Brief spoilers for the second episode of "My Own Worst Enemy" coming up just as soon as I introduce Henry to the concept of Facebook...
Well, that was something of an improvement over the pilot. Both episodes have a fundamental logic problem where if you stop to think about anything -- why it would actually be advantageous to make agents with oblivious cover personalities, why Alfre Woodard would send Mike O'Malley out on a mission with only clueless Henry as his backup -- but the difference is that this one was just engaging enough that I didn't keep stopping to think. (Not as much, anyway.)
With the basic exposition out of the way in the pilot, we got to focus more on character this time. The whole experiment still doesn't make any sense, but at least we got to see Henry react the way an ordinary man might when faced with this ridiculous circumstance: he would do everything possible to prove the reality of his own life. That was kind of interesting, and Christian Slater did a better job of modulating between Henry and Edward than he did in the pilot.

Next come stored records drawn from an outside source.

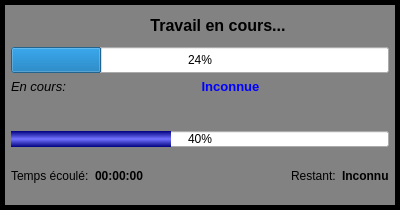
Before: the Qt Designer form python/resources/ui/progressdialog.ui in introlab/OpenIMU, drawn with Qt 5.
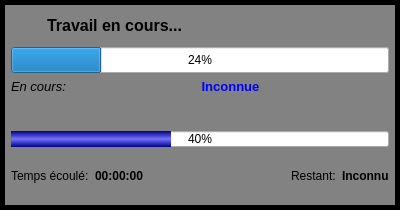
After: the same form once the commit is applied. Icons and pictures are not drawn.

Diff of the .ui file:
```diff
--- a/python/resources/ui/progressdialog.ui
+++ b/python/resources/ui/progressdialog.ui
@@ -89,7 +89,7 @@
         <string>Travail en cours...</string>
        </property>
        <property name="alignment">
-        <set>Qt::AlignCenter</set>
+        <set>Qt::AlignLeading|Qt::AlignLeft|Qt::AlignVCenter</set>
        </property>
       </widget>
      </item>
```
Left out of the diff: 6 changed lines with no effect on the pictures.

The show's still doing a lot of hand-holding about the identity switches, but that's the sort of thing you have to do early in a series. (See previous timeslot resident "Journeyman," which had to wait at least a half a dozen episodes before it could let its hero start treating time travel as a fact of life rather than an excuse to bug his eyes out and act confused.)

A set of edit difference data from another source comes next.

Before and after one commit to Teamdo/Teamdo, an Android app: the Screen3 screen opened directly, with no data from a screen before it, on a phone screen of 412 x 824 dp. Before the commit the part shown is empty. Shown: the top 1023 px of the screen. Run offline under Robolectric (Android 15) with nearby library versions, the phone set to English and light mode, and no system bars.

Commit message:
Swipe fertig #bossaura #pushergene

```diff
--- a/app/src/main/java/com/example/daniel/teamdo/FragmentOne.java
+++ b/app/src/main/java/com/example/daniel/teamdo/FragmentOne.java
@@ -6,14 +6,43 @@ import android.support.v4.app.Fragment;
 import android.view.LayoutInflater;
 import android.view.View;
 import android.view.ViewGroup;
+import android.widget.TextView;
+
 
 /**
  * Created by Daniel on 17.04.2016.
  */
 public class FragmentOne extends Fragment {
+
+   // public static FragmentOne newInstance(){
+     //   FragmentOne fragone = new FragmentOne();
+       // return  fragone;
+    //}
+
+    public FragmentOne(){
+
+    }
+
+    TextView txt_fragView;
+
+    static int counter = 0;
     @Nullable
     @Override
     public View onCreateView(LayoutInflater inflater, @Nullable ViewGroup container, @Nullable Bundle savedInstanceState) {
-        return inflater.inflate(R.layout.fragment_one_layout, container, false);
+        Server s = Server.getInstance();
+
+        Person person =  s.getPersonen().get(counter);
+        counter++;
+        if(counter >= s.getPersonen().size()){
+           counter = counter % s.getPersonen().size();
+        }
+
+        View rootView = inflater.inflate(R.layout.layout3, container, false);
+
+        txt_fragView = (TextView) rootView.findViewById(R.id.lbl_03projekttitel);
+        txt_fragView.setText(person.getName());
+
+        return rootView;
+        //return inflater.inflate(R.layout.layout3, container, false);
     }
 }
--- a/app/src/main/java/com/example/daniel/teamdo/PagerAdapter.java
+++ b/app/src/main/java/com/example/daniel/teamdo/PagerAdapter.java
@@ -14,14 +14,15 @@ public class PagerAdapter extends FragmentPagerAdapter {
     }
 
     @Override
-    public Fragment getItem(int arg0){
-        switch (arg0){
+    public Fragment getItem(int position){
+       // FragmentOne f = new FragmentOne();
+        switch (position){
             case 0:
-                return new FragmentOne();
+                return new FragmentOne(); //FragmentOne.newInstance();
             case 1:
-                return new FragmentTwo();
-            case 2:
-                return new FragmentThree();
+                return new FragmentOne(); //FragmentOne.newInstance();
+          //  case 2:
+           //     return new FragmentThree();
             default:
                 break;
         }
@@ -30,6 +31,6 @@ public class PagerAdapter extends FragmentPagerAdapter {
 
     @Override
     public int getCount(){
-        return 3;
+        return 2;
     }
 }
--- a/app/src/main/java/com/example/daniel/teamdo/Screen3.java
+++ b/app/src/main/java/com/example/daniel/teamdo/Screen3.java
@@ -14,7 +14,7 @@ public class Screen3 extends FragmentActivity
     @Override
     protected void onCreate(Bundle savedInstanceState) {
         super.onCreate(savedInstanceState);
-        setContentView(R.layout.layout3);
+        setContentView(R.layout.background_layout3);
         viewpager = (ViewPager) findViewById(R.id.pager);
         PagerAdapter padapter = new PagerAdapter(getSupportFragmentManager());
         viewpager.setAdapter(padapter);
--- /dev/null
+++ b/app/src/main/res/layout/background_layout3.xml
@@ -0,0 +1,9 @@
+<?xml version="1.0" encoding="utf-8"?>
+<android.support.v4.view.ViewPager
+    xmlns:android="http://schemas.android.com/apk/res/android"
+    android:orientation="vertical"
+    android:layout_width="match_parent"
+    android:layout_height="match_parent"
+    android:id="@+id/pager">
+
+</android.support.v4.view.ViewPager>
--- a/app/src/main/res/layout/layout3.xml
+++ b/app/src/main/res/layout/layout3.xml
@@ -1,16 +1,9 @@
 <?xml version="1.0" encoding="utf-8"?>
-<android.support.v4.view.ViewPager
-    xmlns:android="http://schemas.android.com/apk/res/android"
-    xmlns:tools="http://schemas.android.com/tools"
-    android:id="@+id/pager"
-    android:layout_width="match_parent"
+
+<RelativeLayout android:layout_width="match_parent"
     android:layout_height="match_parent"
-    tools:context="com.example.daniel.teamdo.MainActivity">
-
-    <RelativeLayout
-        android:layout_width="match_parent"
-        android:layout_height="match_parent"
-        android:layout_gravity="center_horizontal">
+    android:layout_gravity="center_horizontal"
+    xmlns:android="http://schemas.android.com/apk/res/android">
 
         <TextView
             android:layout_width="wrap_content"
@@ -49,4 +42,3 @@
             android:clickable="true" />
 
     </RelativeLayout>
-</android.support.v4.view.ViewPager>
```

I still don't care enough about the show to want to watch it every week, especially with such a traffic jam of programming earlier in the evening, but maybe I'll check back in from time to time to see if it improves -- and/or if they can come up with some vaguely plausible explanation for the Jekyll/Hyde set-up.
What did everybody else think?